(Edit difference data)
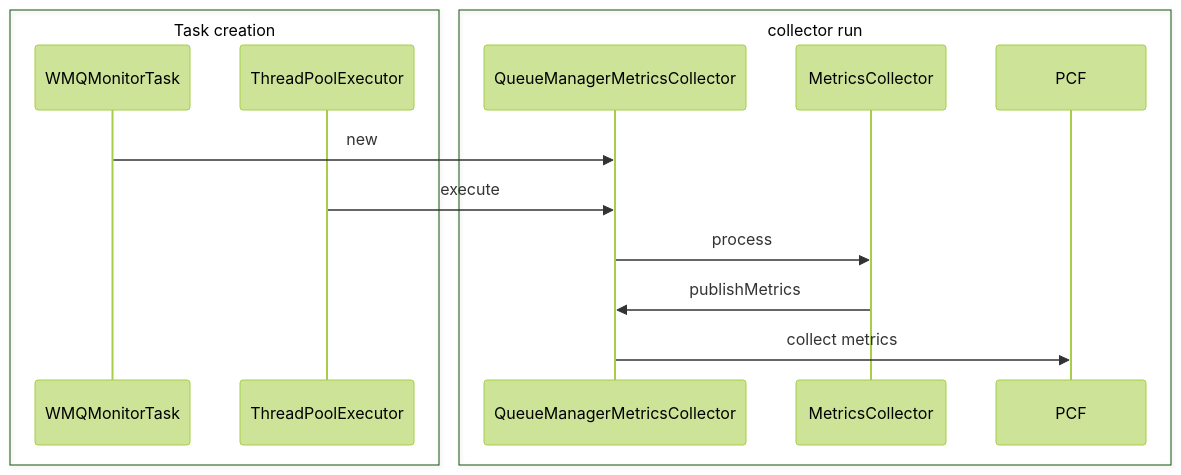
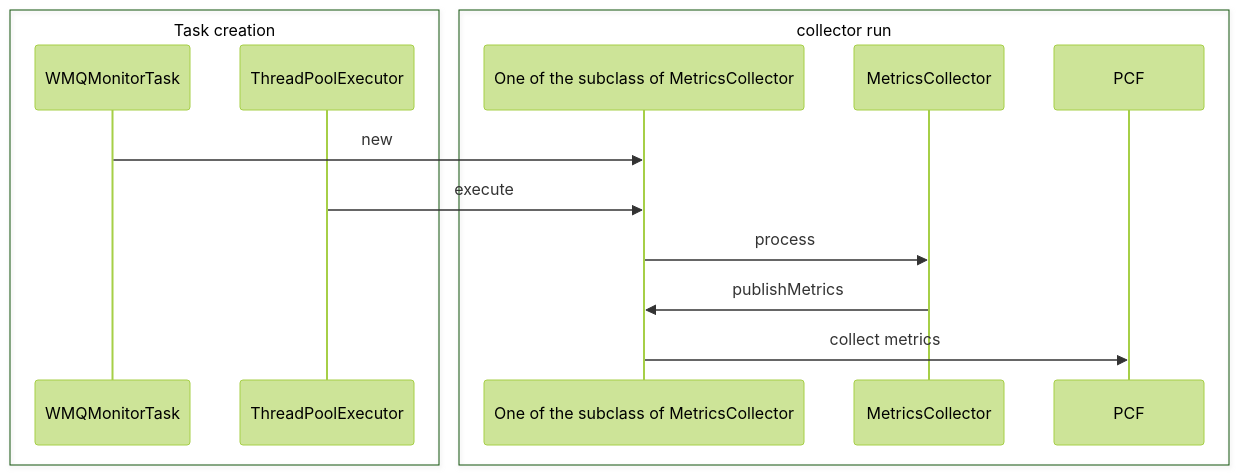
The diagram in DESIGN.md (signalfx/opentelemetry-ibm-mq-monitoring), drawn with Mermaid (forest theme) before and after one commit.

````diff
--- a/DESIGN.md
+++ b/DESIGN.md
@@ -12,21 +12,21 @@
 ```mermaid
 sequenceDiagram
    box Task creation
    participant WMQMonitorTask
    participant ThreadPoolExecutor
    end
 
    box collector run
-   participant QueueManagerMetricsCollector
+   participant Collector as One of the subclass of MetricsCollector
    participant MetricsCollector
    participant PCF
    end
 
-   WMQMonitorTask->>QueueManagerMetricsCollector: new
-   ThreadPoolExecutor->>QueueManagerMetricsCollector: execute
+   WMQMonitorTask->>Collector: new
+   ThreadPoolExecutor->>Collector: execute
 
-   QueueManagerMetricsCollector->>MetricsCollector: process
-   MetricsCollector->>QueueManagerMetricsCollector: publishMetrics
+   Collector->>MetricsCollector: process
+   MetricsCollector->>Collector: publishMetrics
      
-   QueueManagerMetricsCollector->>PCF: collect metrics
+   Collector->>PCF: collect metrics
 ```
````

- **What the exercise asks**: Every line above that holds the word "execute" needs to be copied.

- **Expected answer**:
-   ThreadPoolExecutor->>QueueManagerMetricsCollector: execute
+   ThreadPoolExecutor->>Collector: execute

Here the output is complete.